But let’s face it. There’s a lot of concern about the future viability of state pension systems. The minimum retirement age continues to creep higher. The average German pension averaged less than €1,300 per month in 2012 – not exactly a generous amount. Meanwhile, defined-benefit pension plans from corporations are slowly but surely going the way of the dodo bird. And while private pensions like the Riester-Rente may be ideal for some savers, they’re not a slam dunk for everyone. Therefore, it is increasingly up to you to save for your own retirement.
In order to achieve big financial goals and dreams, you’ll want to invest outside low-return savings and retirement accounts. How else will you afford that three-week vacation to Brazil, that luxury apartment in Munich, or tickets to every one of your team’s games when the World Cup returns to Germany in, oh, 2038? To do this …
Get Yourself a Brokerage Account
In this modern age of the Internet, it’s simple and cheap to open an online brokerage account. These accounts are provided by many of the country’s leading financial institutions (banks and others).
Online brokerage accounts allow you all of the tools available with the more traditional brokerage model at a fraction of the cost. Say goodbye to lengthy phone calls and expensive commissions and hello to simply using your more than capable ability to click (which you’ve demonstrated by getting this far) your way to buying and selling the stocks of top businesses of your choice from around the world.
With your savings squared away with an online broker, you’re ready to get to the fun stuff – investing.
Action: If you don’t have a brokerage account, go open one!
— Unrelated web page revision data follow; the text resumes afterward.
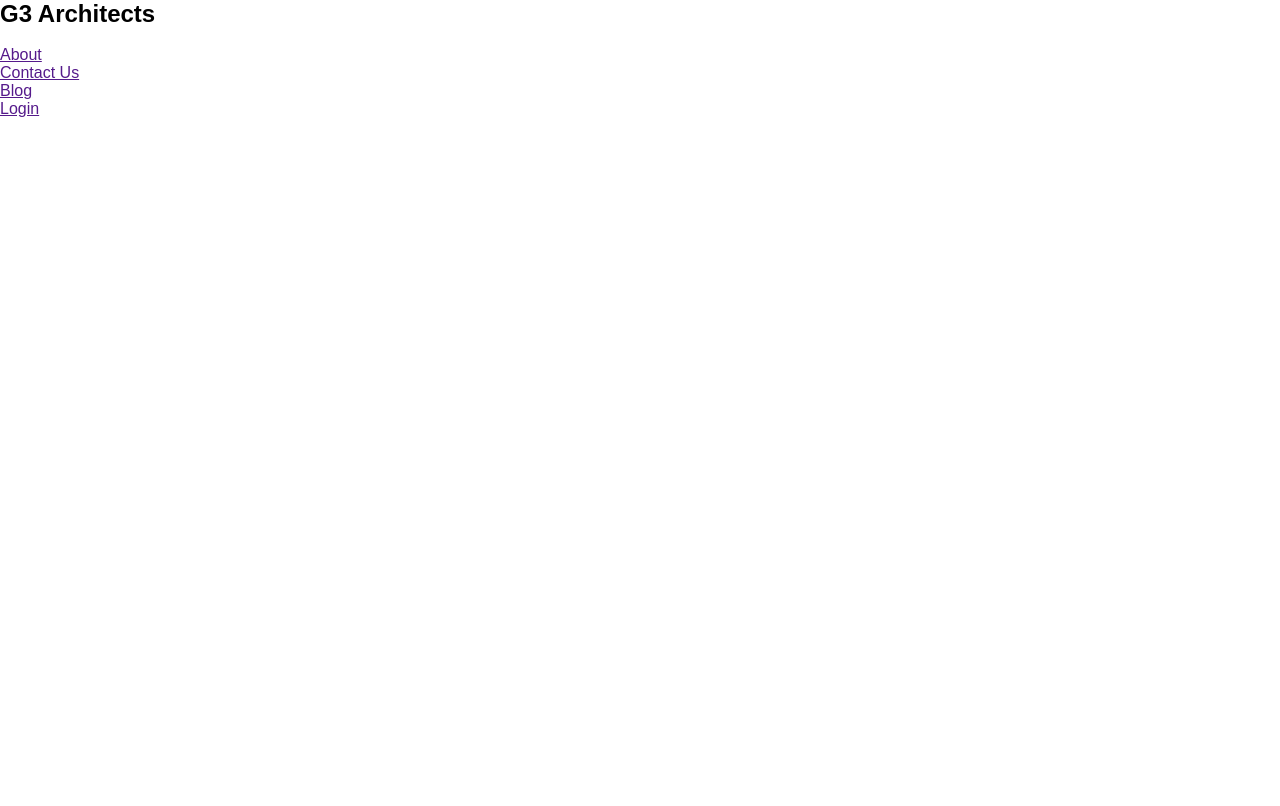
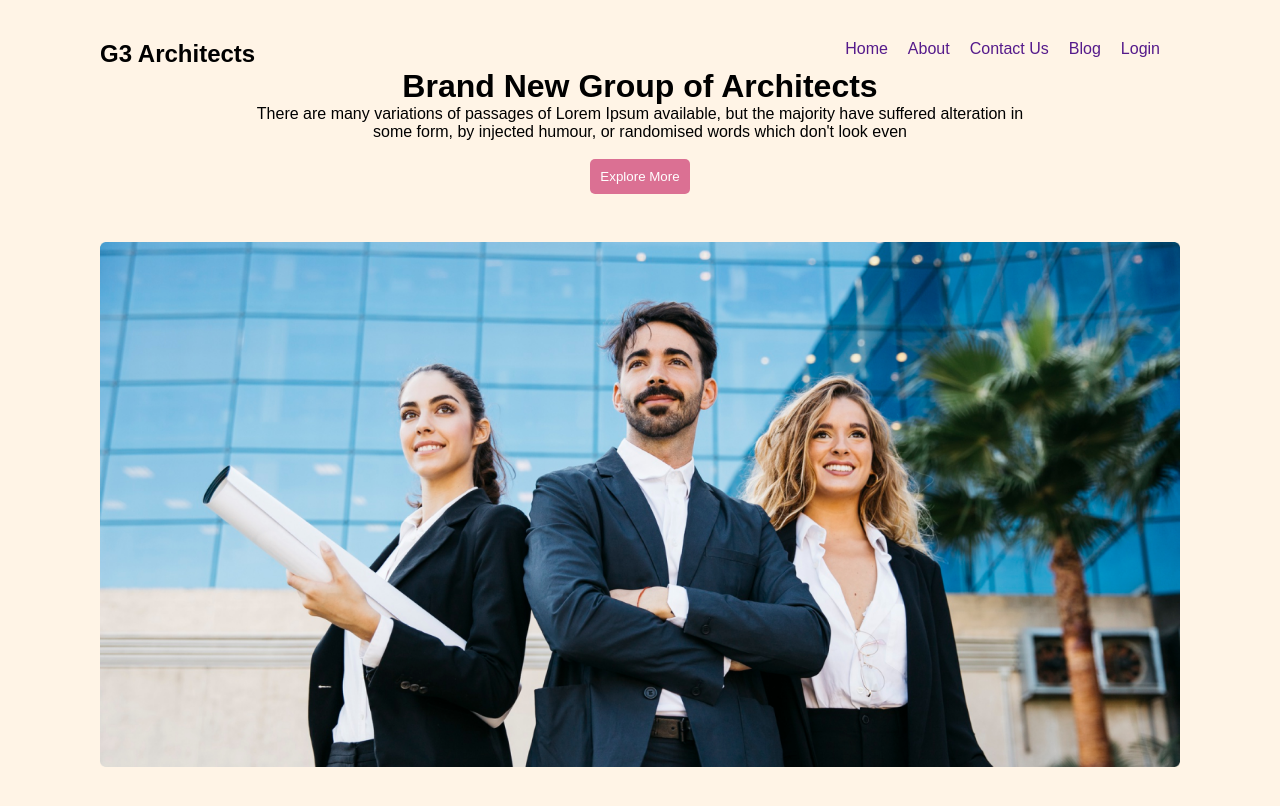
Before and after one commit to pekulhossain/g3_architech_website, a plain HTML site: page g3_architecs.html in a window 1280 px wide. Drawn offline with Linux system fonts and the light colour scheme.

Commit message:
heaer added

```diff
--- a/g3_architecs.html
+++ b/g3_architecs.html
@@ -10,13 +10,29 @@
         <nav>
             <h2>G3 Architects</h2>
             <ul>
-                <li><a href="Home"></a></li>
+                <li><a href="">Home</a></li>
                 <li><a href="">About</a></li>
                 <li><a href="">Contact Us</a></li>
                 <li><a href="">Blog</a></li>
                 <li><a href="">Login</a></li>
             </ul>
         </nav>
+        <div class="banner">
+           <div class="banner-content">
+            <h1 class="banner-title">Brand New
+                Group of Architects
+                </h1>
+                <p class="banner-discription">
+                    There are many variations of passages of Lorem Ipsum available, but the majority have suffered alteration in some form, by injected humour, or randomised words which don't look even
+                </p>
+                <button class="btn-primary">Explore More</button>
+
+           </div>
+           <div class="banner-img">
+            <img src="images/banner.png" alt="">
+           </div>
+        </div>
+       <!--  <img src="images/banner.png" alt=""> -->
     </header>
     <main>
 
--- a/styles/architec.css
+++ b/styles/architec.css
@@ -7,3 +7,66 @@
 font-family: 'Open Sans', sans-serif;
 font-family: 'Work Sans', sans-serif;
 }
+header{
+    background-color:rgba(255, 144, 14, 0.10);
+    padding: 40px 100px;
+}
+nav{
+    display: flex;
+    justify-content: space-between;
+    align-content: center;
+}
+nav ul{
+list-style: none;
+display: flex;
+
+}
+nav ul li{
+  margin-right: 20px;
+}
+nav li a{
+    text-decoration: none;
+}
+.banner-content{
+    align-items: center;
+    text-align: center;
+    margin: 0px auto;
+    max-width: 800px;
+}
+.btn-primary{
+    margin: 18px 25px;
+    padding: 10px 10px;
+    color: white;
+    background-color: palevioletred;
+    border: none;
+    border-radius: 5px;
+    cursor: pointer;
+}
+.banner{
+    /* padding: 40px 100px;
+    width: ; */
+}
+.banner img{
+    width: 100%;
+    margin-top: 30px;
+}
+
+/* responsive media queries
+--mobile device */
+
+@media screen and(max-width:576px) {
+    header{
+        padding: 20px;
+    }
+    nav {
+        flex-direction: column;
+    }
+}
+@media screen and (min-width:576px) and (max-width:960px){
+    header{
+        padding: 20px;
+    }
+    nav {
+        flex-direction: column;
+    }
+}
```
Be sure to compare the fees charged — because every Euro makes a difference.